• Exercise details
Please restate each line of the data that follows word for word, skipping any image.

• Data for analysis
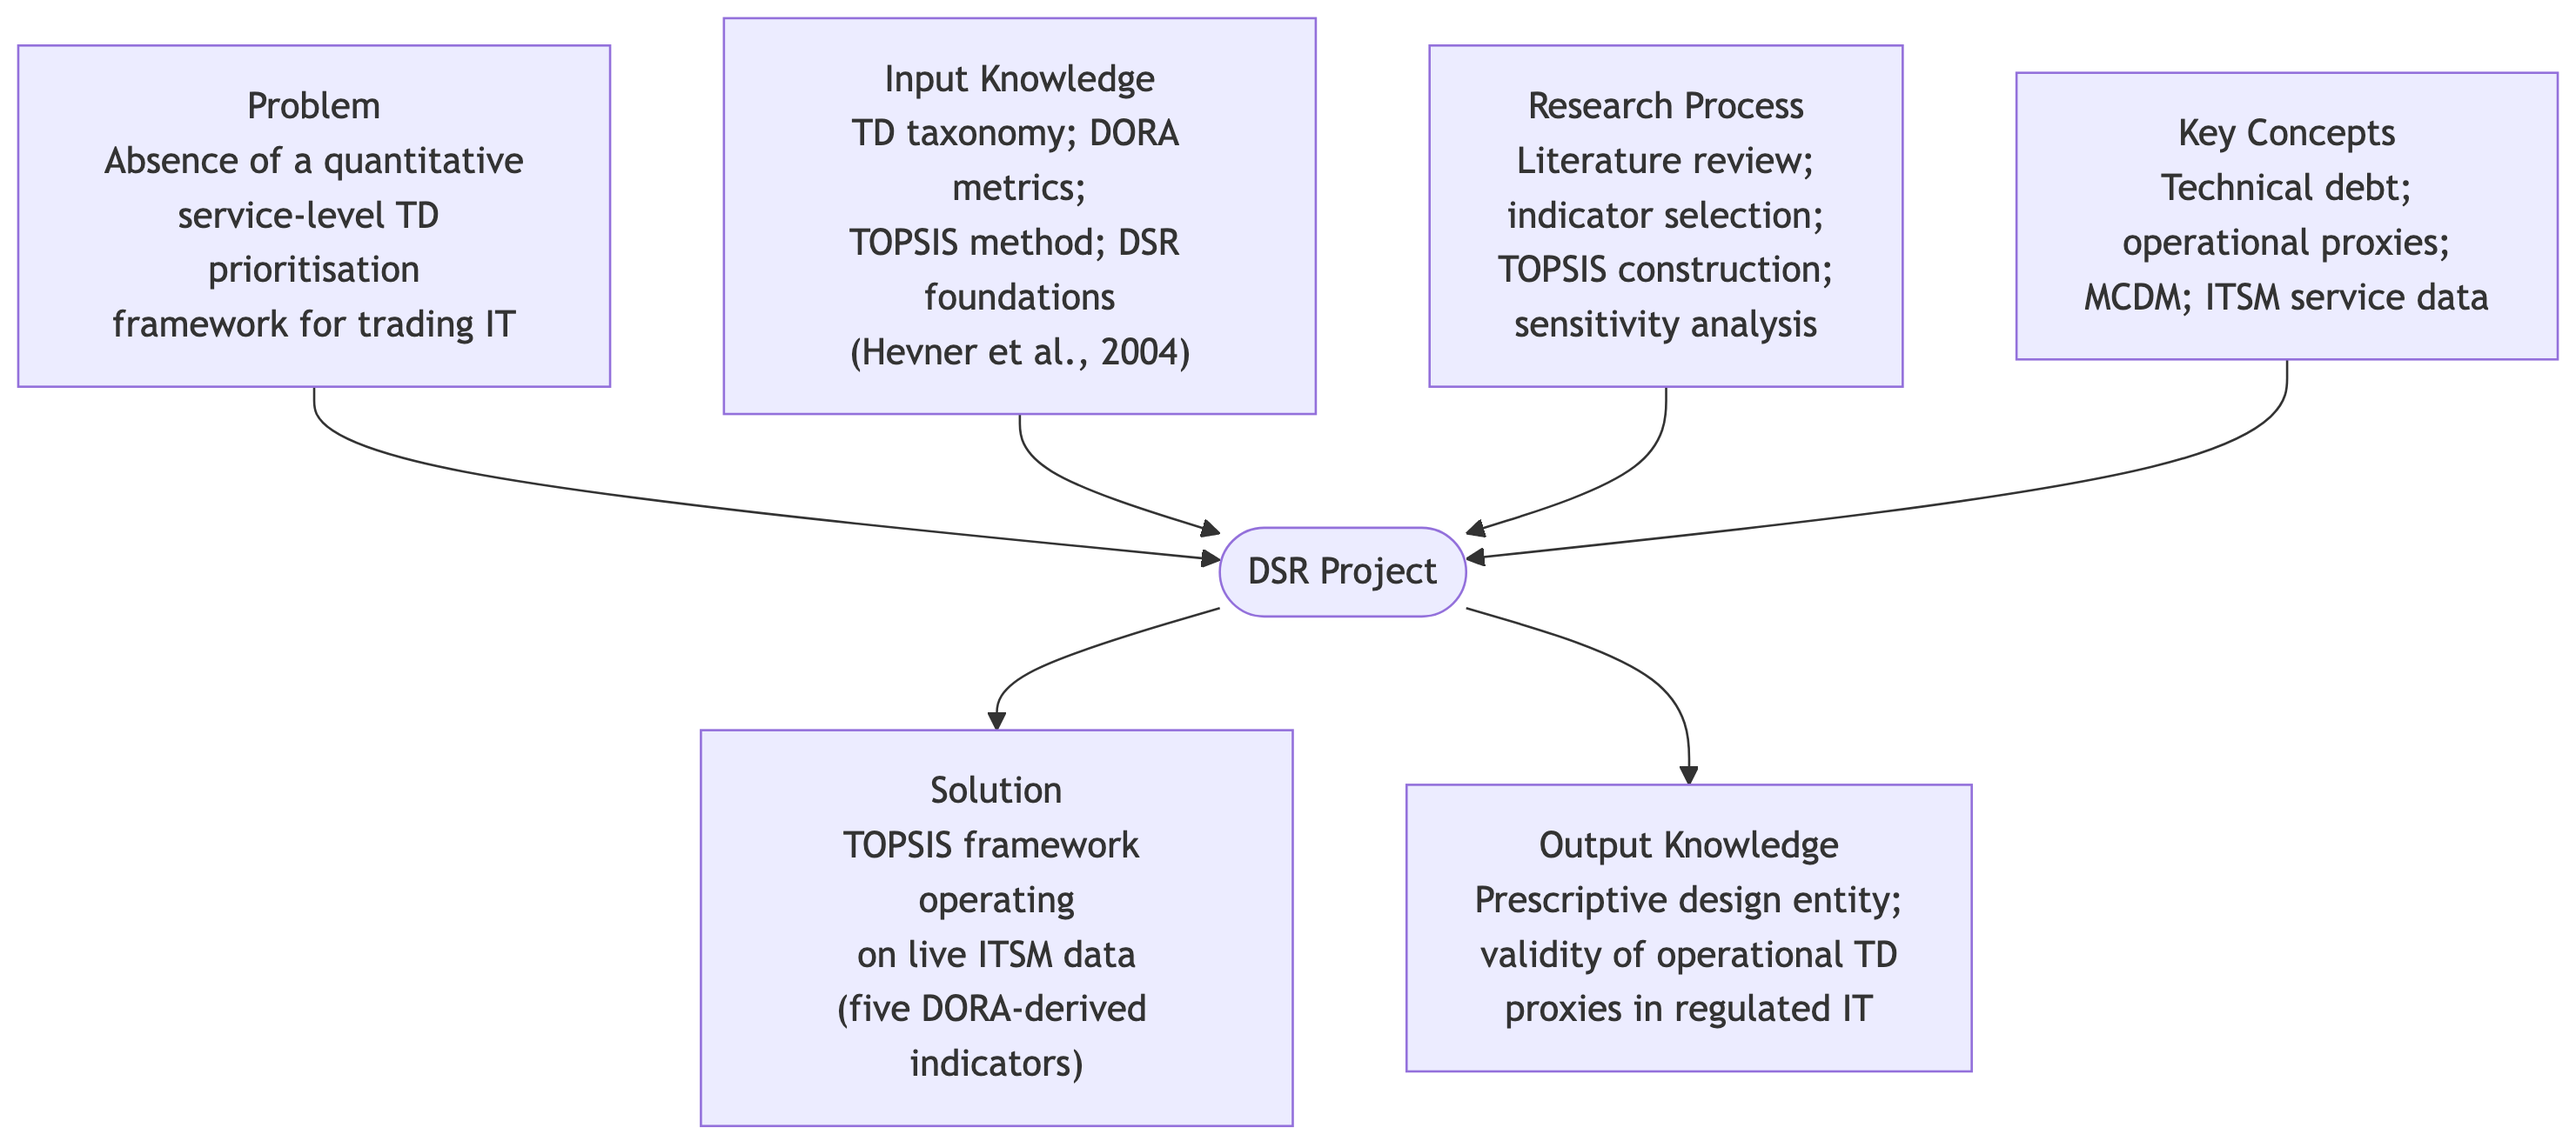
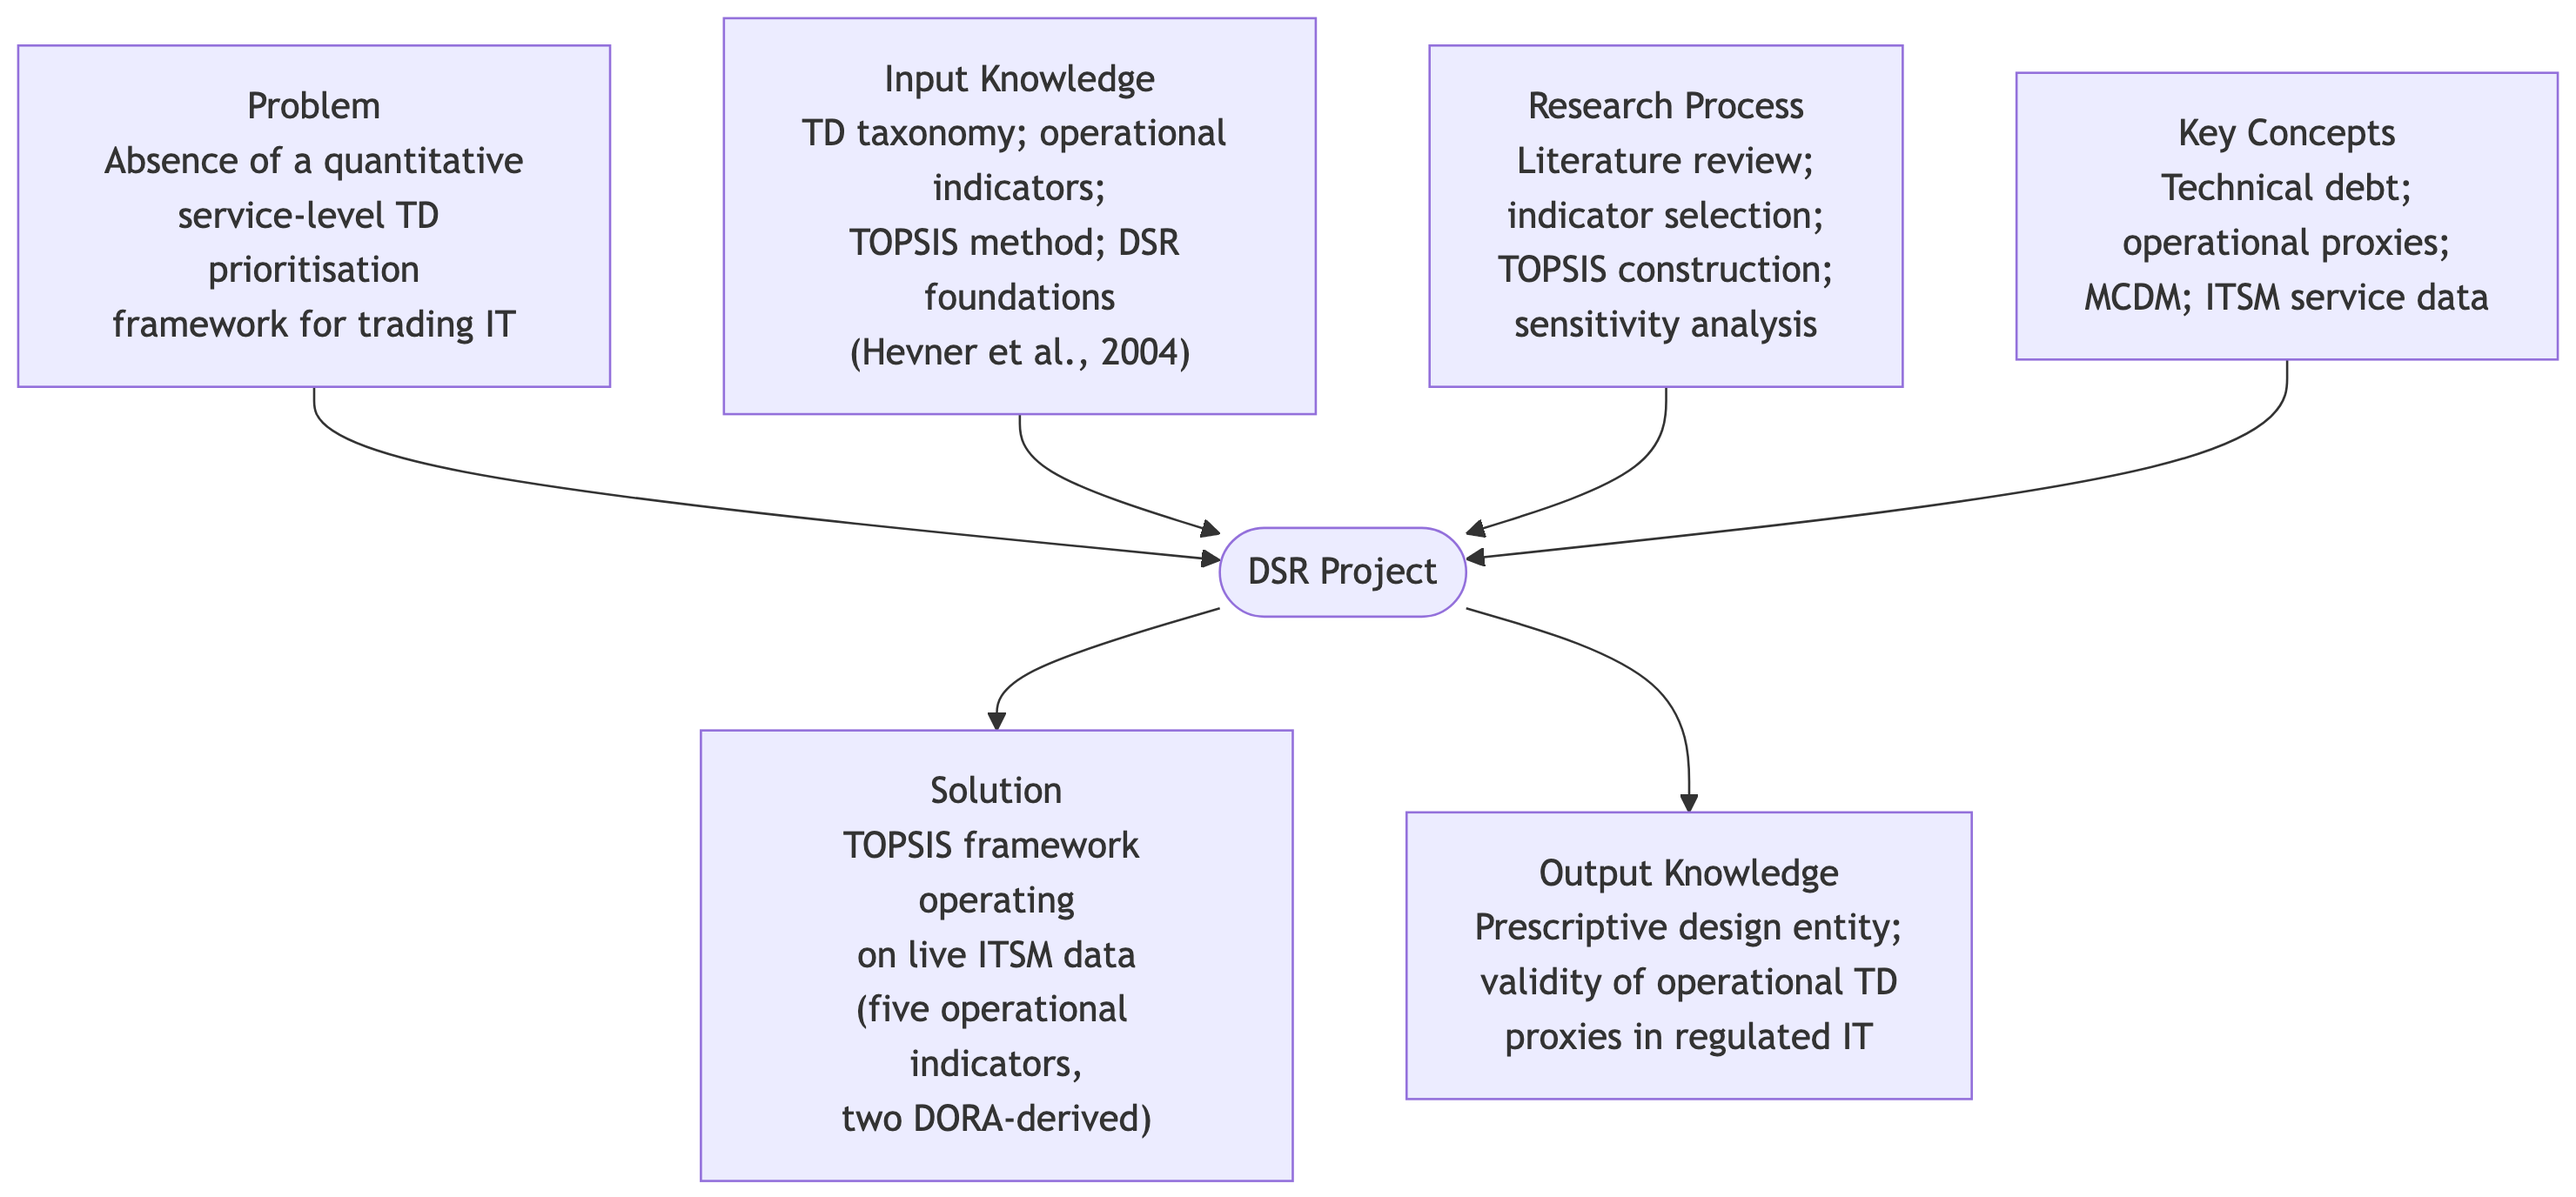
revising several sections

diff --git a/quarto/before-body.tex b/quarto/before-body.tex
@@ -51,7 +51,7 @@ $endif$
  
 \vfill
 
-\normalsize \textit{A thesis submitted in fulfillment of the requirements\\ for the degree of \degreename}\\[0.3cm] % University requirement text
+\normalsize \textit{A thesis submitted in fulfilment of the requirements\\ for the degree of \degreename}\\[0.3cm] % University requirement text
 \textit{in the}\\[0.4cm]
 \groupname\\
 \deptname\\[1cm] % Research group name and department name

• Output below
revising several sections

diff --git a/quarto/before-body.tex b/quarto/before-body.tex
@@ -51,7 +51,7 @@ $endif$
  
 \vfill
 
-\normalsize \textit{A thesis submitted in fulfillment of the requirements\\ for the degree of \degreename}\\[0.3cm] % University requirement text
+\normalsize \textit{A thesis submitted in fulfilment of the requirements\\ for the degree of \degreename}\\[0.3cm] % University requirement text
 \textit{in the}\\[0.4cm]
 \groupname\\
 \deptname\\[1cm] % Research group name and department name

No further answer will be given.